Sunday, September 24, 2017

It Will Come

I've wanted to be a therapist from the first time I needed a therapist.

I was eighteen years-old, oblivious to the need for any outside help, swimming in my own denial and invisible shame. I remember arriving to the address, sitting in my car, and being so embarrassed of walking inside. Wanting to crawl out of my own skin and into anyone else's to avoid this appointment, this feeling that there was anything so wrong with me that I had to be here. But I went inside because my attendance was required before I would be allowed to go out-of-state for college.

And I met Jane. Who was kind and gentle and sincere. She didn't push. She didn't prod. She just listened without judgment. She actually affirmed things that were hard or unjust or unfair. She made me feel like I wasn't crazy and I was going to be okay.

Later, I met Teresa.
And Stella.
And Marsha.
And Lynn.
And Katie.

And these women set aside an hour at a time for me. Just for me. To listen. To observe. To notice. To comment. But mostly, just to be with me as I walked my own path.

Therapists are some of the kindest people I know. They are also some of the wisest people I know. They are interesting. They write fascinating books. They seem to have a presence about them that is calm and comforting and safe. And what I gathered from the hours I've spent with therapists, is that you have to be a certain kind of person. Like, in the book The Giver, (or, now that I think about it, Divergent, too), how everyone is given a profession--a purpose--and there's no getting out of it. That's just what you were born to do. And so I imagined "The Therapist" up on a pedestal as some kind of sage for society. A voice of reason. A role unique to their DNA. Like the Dalai Lama. But wearing clogs.

And then, I found out there were schools where you could go to learn to be a therapist! There were places that would allow everyday people like me who really, really wanted to be wise, a chance to be so lucky. A chance to be wise.

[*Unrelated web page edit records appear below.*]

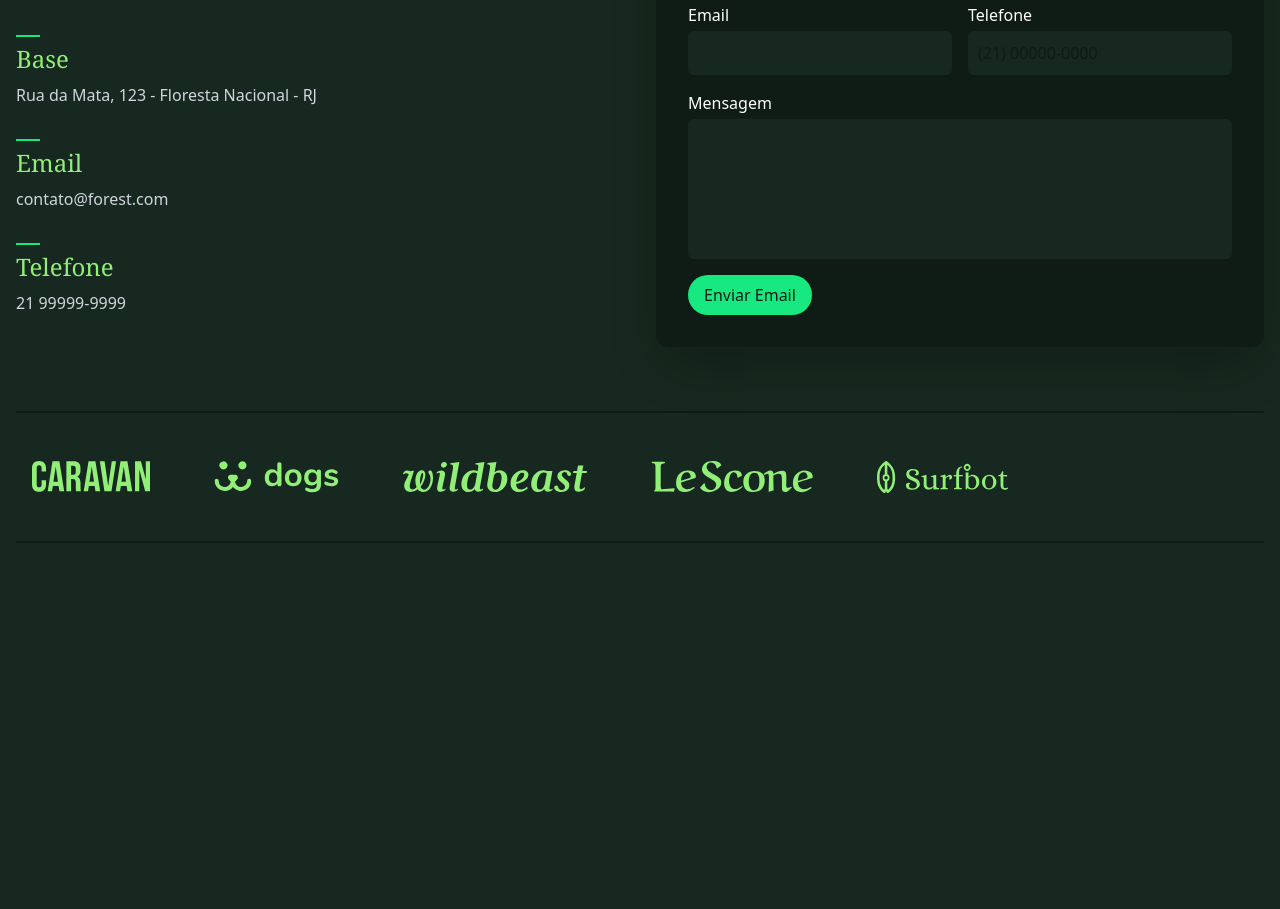
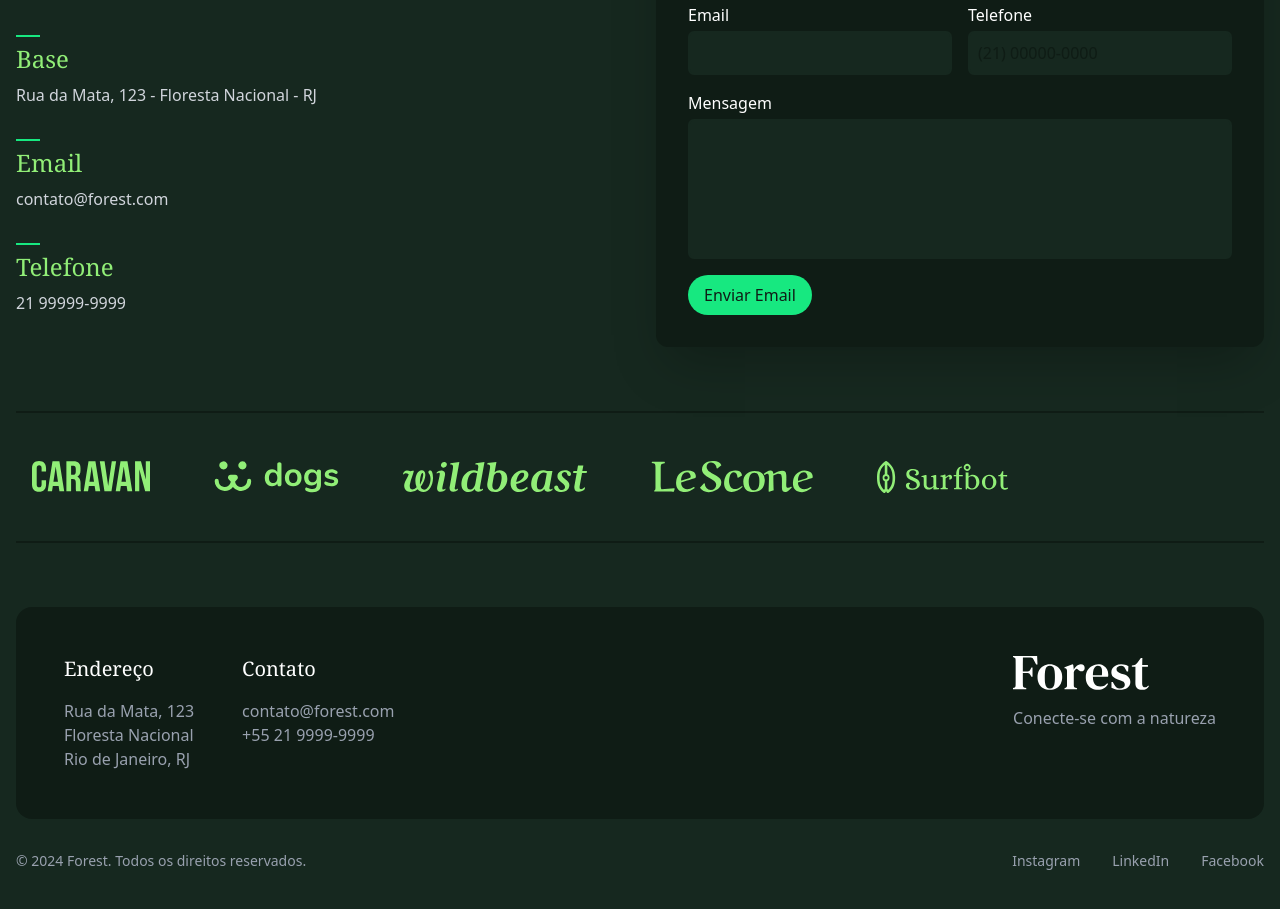
Before and after one commit to wjuniori/forest-project, a website: page src/index.html in a window 1280 px wide. Shown: the part 3697-4606 px from the top of the page. Drawn offline with Linux system fonts and the light colour scheme.

Commit message:
0811 Footer

```diff
--- a/src/index.html
+++ b/src/index.html
@@ -7,7 +7,7 @@
     <title>Forest</title>
     <link rel="stylesheet" href="./output.css" />
   </head>
-  <body class="bg-verde-800 font-sans mb-96">
+  <body class="bg-verde-800 font-sans">
     <div class="container mt-4 flex justify-center md:justify-start">
       <div class="inline-flex items-center rounded-md bg-verde-900">
         <span
@@ -498,5 +498,40 @@
         <li><img src="./img/parceiros/surfbot.svg" alt="Surfbot" /></li>
       </ul>
     </section>
+
+    <footer class="container pb-8">
+      <div
+        class="bg-verde-900 grid gap-8 lg:grid-cols-2 mb-8 rounded-2xl p-6 sm:p-12"
+      >
+        <div class="flex gap-12 max-sm:flex-col max-sm:gap-4">
+          <div>
+            <h3 class="text-white font-serif text-xl mb-4">Endereço</h3>
+            <p class="text-gray-400">
+              Rua da Mata, 123<br />Floresta Nacional<br />Rio de Janeiro, RJ
+            </p>
+          </div>
+          <div>
+            <h3 class="text-white font-serif text-xl mb-4">Contato</h3>
+            <p class="text-gray-400">
+              contato@forest.com<br />+55 21 9999-9999
+            </p>
+          </div>
+        </div>
+        <div class="lg:justify-self-end">
+          <img class="mb-4" src="./img/forest.svg" alt="Forest" />
+          <p class="text-gray-400">Conecte-se com a natureza</p>
+        </div>
+      </div>
+      <div
+        class="text-gray-400 flex items-center justify-between gap-8 text-sm max-sm:flex-col-reverse"
+      >
+        <p>© 2024 Forest. Todos os direitos reservados.</p>
+        <ul class="flex gap-8">
+          <li><a class="hover:text-verde-300" href="#">Instagram</a></li>
+          <li><a class="hover:text-verde-300" href="#">LinkedIn</a></li>
+          <li><a class="hover:text-verde-300" href="#">Facebook</a></li>
+        </ul>
+      </div>
+    </footer>
   </body>
 </html>
```
Also changed, not shown: src/output.css.
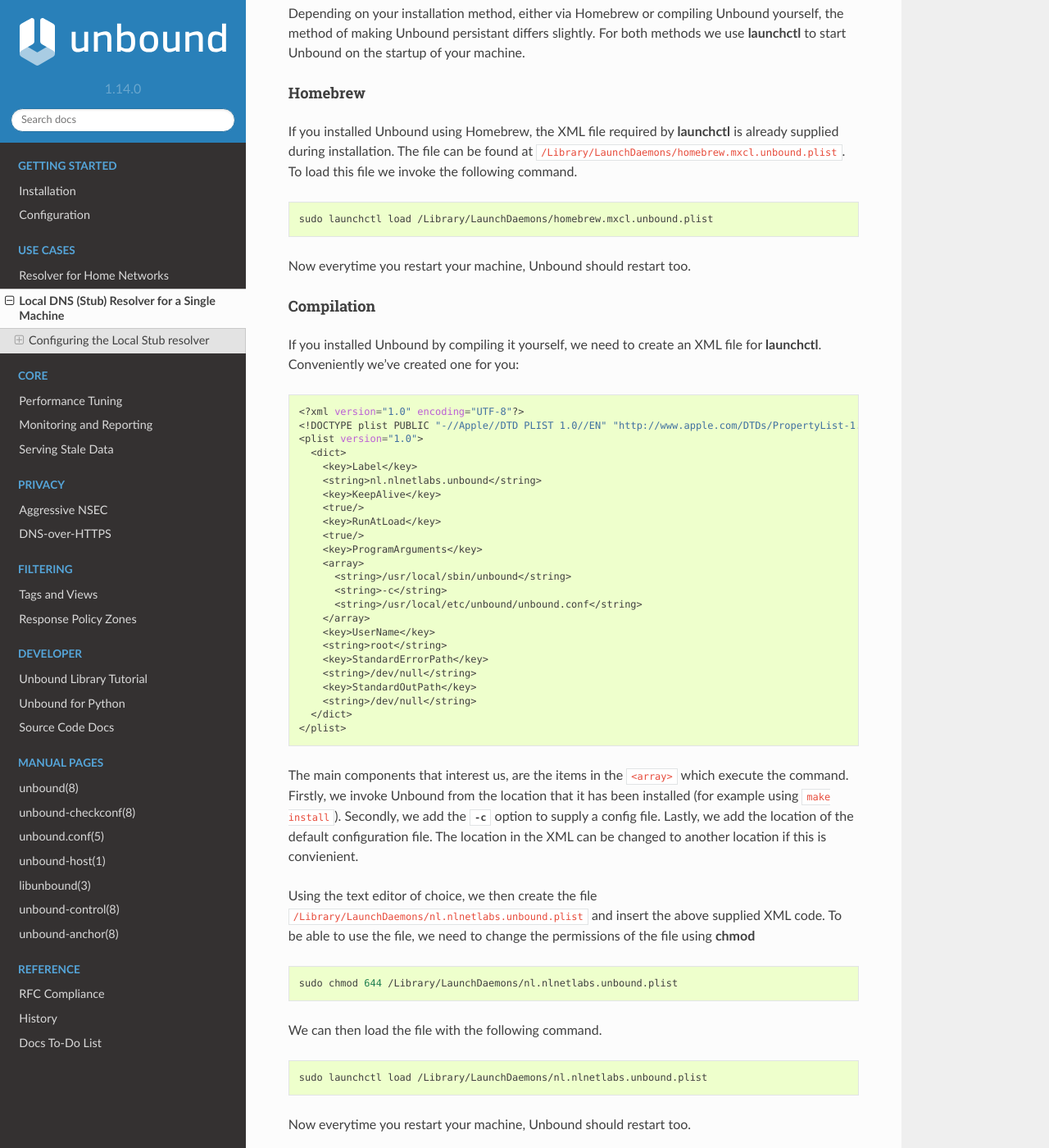
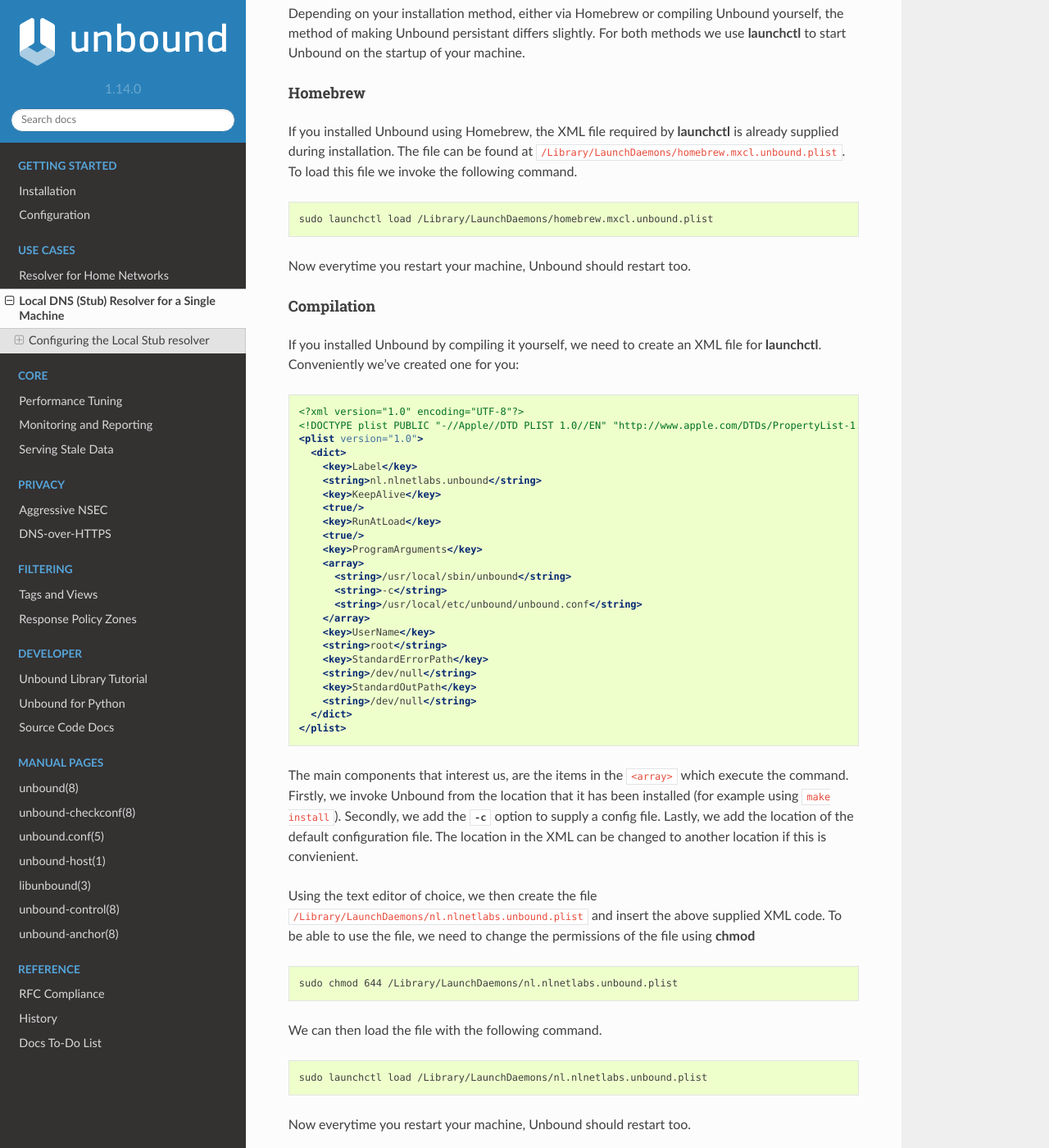
Before and after one commit to NLnetLabs/unbound-manual, a Sphinx documentation site: the page built from source/use-cases/local-stub.rst, in a window 1280 px wide and 1400 px high, scrolled down 2994 px. Shown: the whole window at 82% size. Built offline with Sphinx 7.4.7 and the Read the Docs theme 2.0.0, drawn with Linux system fonts in a browser that asks for light colours; some of the changed text lies outside the part shown.

Commit message:
code highlighting

```diff
--- a/source/use-cases/local-stub.rst
+++ b/source/use-cases/local-stub.rst
@@ -23,7 +23,7 @@
 For configuring Unbound we need to make sure we have Unbound installed. An easy
 test is by asking the verison number.
 
-.. code-block:: bash
+.. code-block:: text
 
 	unbound -V
 
@@ -56,14 +56,14 @@
 the responses we get to our DNS queries. With your favourite text editor (e.g.
 :command:`nano`) we can modify the file:
 
-.. code-block:: bash
+.. code-block:: text
 
 	nano /etc/systemd/resolved.conf
 
 Here, under there ``[Resolve]`` header we add (or rather, enable by removing the
 "#") the options:
 
-.. code-block:: bash
+.. code-block:: text
 
 	[Resolve]
 	DNS=127.0.0.1
@@ -79,7 +79,7 @@
 
 With this file modified, we can restart using this configuration with:
 
-.. code-block:: bash
+.. code-block:: text
 
 	systemctl restart systemd-resolved
 
@@ -88,7 +88,7 @@
 server should give the same result as specifying it did above (with
 ``@127.0.0.1``).
 
-.. code-block:: bash
+.. code-block:: text
 
 	dig example.com
 
@@ -100,14 +100,14 @@
 default is correctly set to be Unbound, the entry will be the IP address of the
 Unbound instance you configured (in this case ``127.0.0.1``):
 
-.. code-block:: bash
+.. code-block:: text
 
 	;; SERVER: 127.0.0.1#53(127.0.0.1)
 
 Note that the "SERVER" section in the output from :command:`dig` should also
 contain the local IP address of our server.
 
-.. code-block:: bash
+.. code-block:: text
 
 	;; SERVER: 127.0.0.1#53(127.0.0.1)
 
@@ -123,7 +123,7 @@
 When used for DNS, it will show you all the configured resolvers though we are
 only interested in the first.
 
-.. code-block:: bash
+.. code-block:: text
 
 	scutil --dns
 
@@ -150,7 +150,7 @@
 
 Once the IP address is added we can test our Unbound instance (assuming it's running)  with :command:`dig`. Note that the Unbound instance cannot be reached before it has been added in the DNS tab in System Preferences.
 
-.. code-block:: bash
+.. code-block:: text
 
 	dig example.com @127.0.0.1
 
@@ -169,7 +169,7 @@
 found at ``/Library/LaunchDaemons/homebrew.mxcl.unbound.plist``. To load this
 file we invoke the following command.
 
-.. code-block:: bash
+.. code-block:: text
 
 	sudo launchctl load /Library/LaunchDaemons/homebrew.mxcl.unbound.plist
 
@@ -183,7 +183,7 @@
 
 .. zet XML in unbound/contrib (contributed code)
 
-.. code-block:: bash
+.. code-block:: xml
 
 	<?xml version="1.0" encoding="UTF-8"?>
 	<!DOCTYPE plist PUBLIC "-//Apple//DTD PLIST 1.0//EN" "http://www.apple.com/DTDs/PropertyList-1.0.dtd">
@@ -222,13 +222,13 @@
 supplied XML code. To be able to use the file, we need to change the permissions
 of the file using :command:`chmod`
 
-.. code-block:: bash
+.. code-block:: text
 
 	sudo chmod 644 /Library/LaunchDaemons/nl.nlnetlabs.unbound.plist
 
 We can then load the file with the following command.
 
-.. code-block:: bash
+.. code-block:: text
 
 	sudo launchctl load /Library/LaunchDaemons/nl.nlnetlabs.unbound.plist
 
```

But what I've learned in graduate school, and most recently in my internship is that they'll let anybody be a therapist! Within the boundaries of ethics and proper education, it turns out nobody really has wisdom just flowing through their DNA. Therapists will steal your lunch right out of the fridge, cut you off in traffic, and make mistakes just like the rest of us.

Darn it.

So I've found myself asking out of absolute necessity: Well, then what does it mean to be a therapist?
Because now I'm in the other chair.
And I need to know.
Like, yesterday.

If this thing is not something a select-few are born into.
It it's not an elite club.
If therapists don't have a corner on the market in terms of wisdom.
What gives us the nerve to try to be helpful at all?

I find myself wanting more assurance than is available to me. I want a philosophy. A lens.  An outline. A cheat sheet. And when I express this to my supervisors (and just about anyone else who will listen to me), they keep saying the same annoying thing:

"It'll come. 
You know more than you know. 
Trust your intuition."

I know, right?

Apparently, it's less about interventions and theoretical perspectives and inspiring one-liners that clients will stitch onto a throw pillow. What I need to do right now, is exactly what I already know how to do:
Which is to sit.
And listen.
To be present.
And curious.
To be affirming.
And compassionate.

Just like others have done for me.

I trust that the rest will come.